Bodies belonging to the Late Neolithic and Predynastic periods between 4,500 and 3,100 BC have traditionally been thought to have desiccated naturally through the action of the hot, dry desert sand, like the Gebelein Man at London's British Museum.
But the team of researchers examined linen mummy wrappings from bodies buried in one of the earliest recorded ancient Egyptian cemeteries at Mostagedda in Upper Egypt and found traces of the resins used to make the complex embalming agents.
"For over a decade, I have been intrigued by early and cryptic reports of the methods of wrapping bodies at the Neolithic cemeteries at Badari and Mostagedda," said Dr Jana Jones of Sydney's Macquarie University.
"In 2002, I examined samples of funerary textiles from these sites that had been sent to various museums in the United Kingdom through the 1930s from Egypt.
"Microscopic analysis with my colleague Mr Ron Oldfield revealed resins were likely to have been used but I wasn't able to confirm my theories, or their full significance, without tapping into my York colleague's unique knowledge of ancient organic compounds."
Jones began studying the Neolithic bodies together with Dr Stephen Buckley, a Research Fellow at the University of York, who used a combination of gas chromatography-mass spectrometry and sequential thermal desorption and pyrolysis to analyse the wrappings found with the bodies.
The researchers were able to identify a pine resin, an aromatic plant extract, a plant gum/sugar, a natural petroleum source and a plant oil/animal fat in the funerary wrappings.
"The antibacterial properties of some of these ingredients and the localised soft-tissue preservation that they would have afforded lead us to conclude that these represent the very beginnings of experimentation that would evolve into the mummification practice of the Pharaonic period," said Dr Buckley.
"Having previously led research on embalming agents employed in mummification during Egypt's Pharaonic period, it was notable that the relative abundances of the constituents are typical of those used in mummification throughout much of ancient Egypt's 3,000-year Pharaonic history.

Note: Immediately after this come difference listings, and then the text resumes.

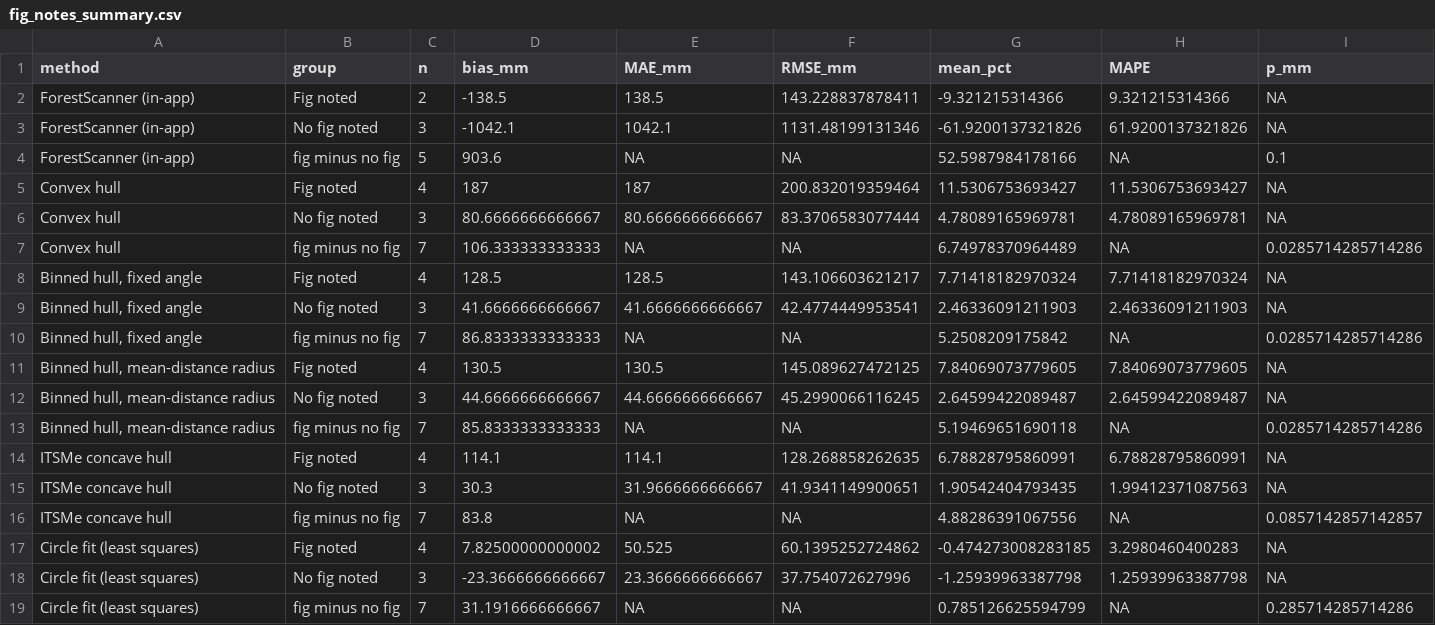
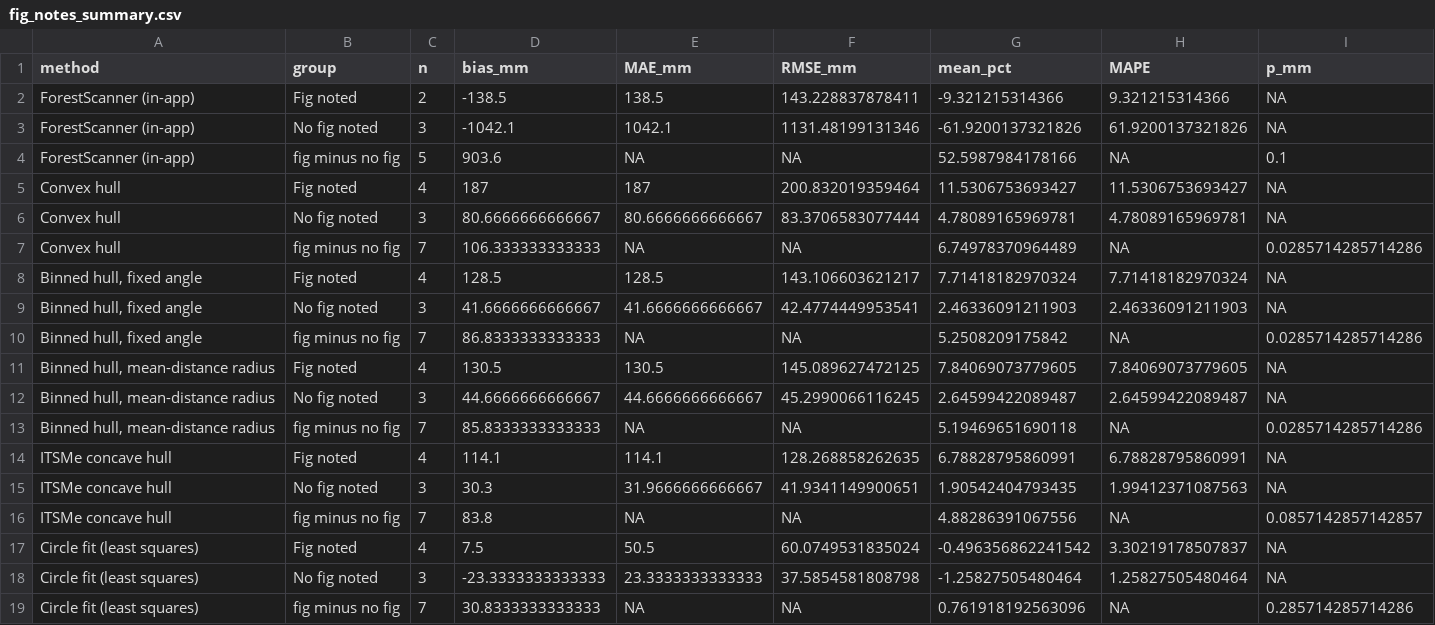
Before and after one commit to lealai12/PointCloud_TreeDiameter_CustomHeight, a CSV file: results/fig_notes_summary.csv, drawn as a sheet; only a part is shown; the diff names each change by its address in the sheet, - before the commit and + after, or states it on an @@ line.

```diff
--- a/results/fig_notes_summary.csv
+++ b/results/fig_notes_summary.csv
-D17 (bias_mm): 7.82500000000002
+D17 (bias_mm): 7.5
-E17 (MAE_mm): 50.525
+E17 (MAE_mm): 50.5
-F17 (RMSE_mm): 60.1395252724862
+F17 (RMSE_mm): 60.0749531835024
-G17 (mean_pct): -0.474273008283185
+G17 (mean_pct): -0.496356862241542
-H17 (MAPE): 3.2980460400283
+H17 (MAPE): 3.30219178507837
-D18 (bias_mm): -23.3666666666667
+D18 (bias_mm): -23.3333333333333
-E18 (MAE_mm): 23.3666666666667
+E18 (MAE_mm): 23.3333333333333
-F18 (RMSE_mm): 37.754072627996
+F18 (RMSE_mm): 37.5854581808798
-G18 (mean_pct): -1.25939963387798
+G18 (mean_pct): -1.25827505480464
-H18 (MAPE): 1.25939963387798
+H18 (MAPE): 1.25827505480464
-D19 (bias_mm): 31.1916666666667
+D19 (bias_mm): 30.8333333333333
-G19 (mean_pct): 0.785126625594799
+G19 (mean_pct): 0.761918192563096
```
Also changed, not shown: results/error_by_size_pertree.csv, results/field_accuracy_all_sites_pertree.csv, 32 other files.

"Moreover, these resinous recipes applied to the prehistoric linen-wrapped bodies contained antibacterial agents, used in the same proportions employed by the Egyptian embalmers when their skill was at its peak, some 2,500-3,000 years later."